For the second month in a row, Microsoft has released a cumulative update for Internet Explorer, patching a number of critical remote code execution vulnerabilities in the browser, including one previously disclosed. It also patched a serious kernel mode driver vulnerability that could enable attackers to gain root access to a machine using a malicious USB drive, a la Stuxnet.
Microsoft’s Patch Tuesday security updates include four critical bulletins among the seven released today. Microsoft also released its policy on providing patches for Windows Store applications, saying that it will deliver patches for Windows Store apps as they become available.
“Providing security updates to Windows Store apps more frequently will allow us to add new functionality, fix issues and improve security. This will also help developers to avoid introducing new issues during the update process,” Microsoft Security Response Center senior director Mike Reavey wrote in a blogpost today.
As for IE, the security of the browser has been headline news for much of the year, starting with watering hole attacks against a number of political and government sites right through last week’s Pwn2Own contest at the CanSecWest Conference in Vancouver. Researchers at security company VUPEN compromised IE 10 running on a Windows 8 machine to earn $100,000 in prize money. While similar vulnerabilities were exploited in Firefox and Chrome during Pwn2Own, Mozilla and Google were able to deliver patches within days of the contest, unlike Microsoft.
Today’s IE patches, MS13-021, address nine use-after free vulnerabilities, one of which (CVE-2013-1288) is being exploited in the wild; users have to be lured via IE to a site controlled by the attacker that is hosting an exploit. The exploit was built for a Metasploit module written one month ago for MS13-009, which was patched in February, and still works against a fully patched version of IE 8.
“The attack vector is through a webpage that anybody with access to Metasploit can set up quite easily,” said Qualys CTO Wolfgang Kandek. “You are going to want to patch this as quickly as possible.”
Microsoft also addressed a trio of Kernel-Mode Driver vulnerabilities in MS13-027 that could be exploited by an attacker using a malicious USB drive to gain root access on a machine.
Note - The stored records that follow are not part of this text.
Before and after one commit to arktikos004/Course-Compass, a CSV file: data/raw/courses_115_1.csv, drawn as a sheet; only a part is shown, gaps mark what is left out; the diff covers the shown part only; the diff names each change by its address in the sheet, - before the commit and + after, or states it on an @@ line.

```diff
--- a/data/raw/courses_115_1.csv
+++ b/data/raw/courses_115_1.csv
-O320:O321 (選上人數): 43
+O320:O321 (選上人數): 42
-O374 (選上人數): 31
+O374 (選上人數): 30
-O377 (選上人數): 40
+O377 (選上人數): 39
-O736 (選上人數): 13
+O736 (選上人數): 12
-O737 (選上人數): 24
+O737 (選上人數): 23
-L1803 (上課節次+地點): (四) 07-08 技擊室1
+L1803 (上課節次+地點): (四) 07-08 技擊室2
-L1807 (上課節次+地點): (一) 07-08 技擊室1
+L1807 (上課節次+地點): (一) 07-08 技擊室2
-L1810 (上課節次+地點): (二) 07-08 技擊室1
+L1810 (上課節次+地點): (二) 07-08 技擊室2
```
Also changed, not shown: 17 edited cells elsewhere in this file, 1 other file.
Known as the evil maid attack, these types can be pulled off by anyone with physical access to a machine. Attacks such as Stuxnet were also initiated via infected USB sticks.
“While this isn’t the first issue to leverage physical access and USB devices, it is different in that it doesn’t require a machine to be logged on. It also provides kernel-level code execution where previous attacks only allowed code execution at the logged-on level,” wrote Dustin Childs, group manager, Microsoft Trustworthy Computing.
“Because of this, someone with casual physical access, such as a custodian sweeping your office at night or a security guard making his rounds, could simply plug in a USB device to perform any action as an administrator,” Childs said. “This is much different than unrestricted physical access, where that same person would have to steal your machine, boot it using removable media, and decrypt files on the hard drive.”
Three other critical bulletins were released today. MS13-022 patches a remote code execution vulnerability in Microsoft Silverlight; users would have to visit a website hosting a malicious Silverlight application in order be exploited. The vulnerability, known as a double dereference vulnerability, could allow Silverlight applications to access memory in an unsafe manner, Microsoft said.
Microsoft also patched another remote code execution flaw in Microsoft Visio Viewer 2010. MS13-023 describes how malicious Visio files could exploit a Visio Viewer Tree Object Type Confusion vulnerability, which lies in the way the viewer handles memory when rendering Visio files.
The final critical bulletin, MS13-024, is for SharePoint. The patch addresses four vulnerabilities, including a cross-site scripting bug, that could lead to privilege escalation if a user follows a URL to a malicious SharePoint site. Qualys’ Kandek said an attacker could spike a search query with malicious code to initiate an exploit. “Later when an admin reviews the queries, the code is run in the admin’s context giving full control to the attacker,” Kandek said.
This article was updated to clarify that one of the IE vulnerabilities was previously disclosed, and is not being exploited in the wild.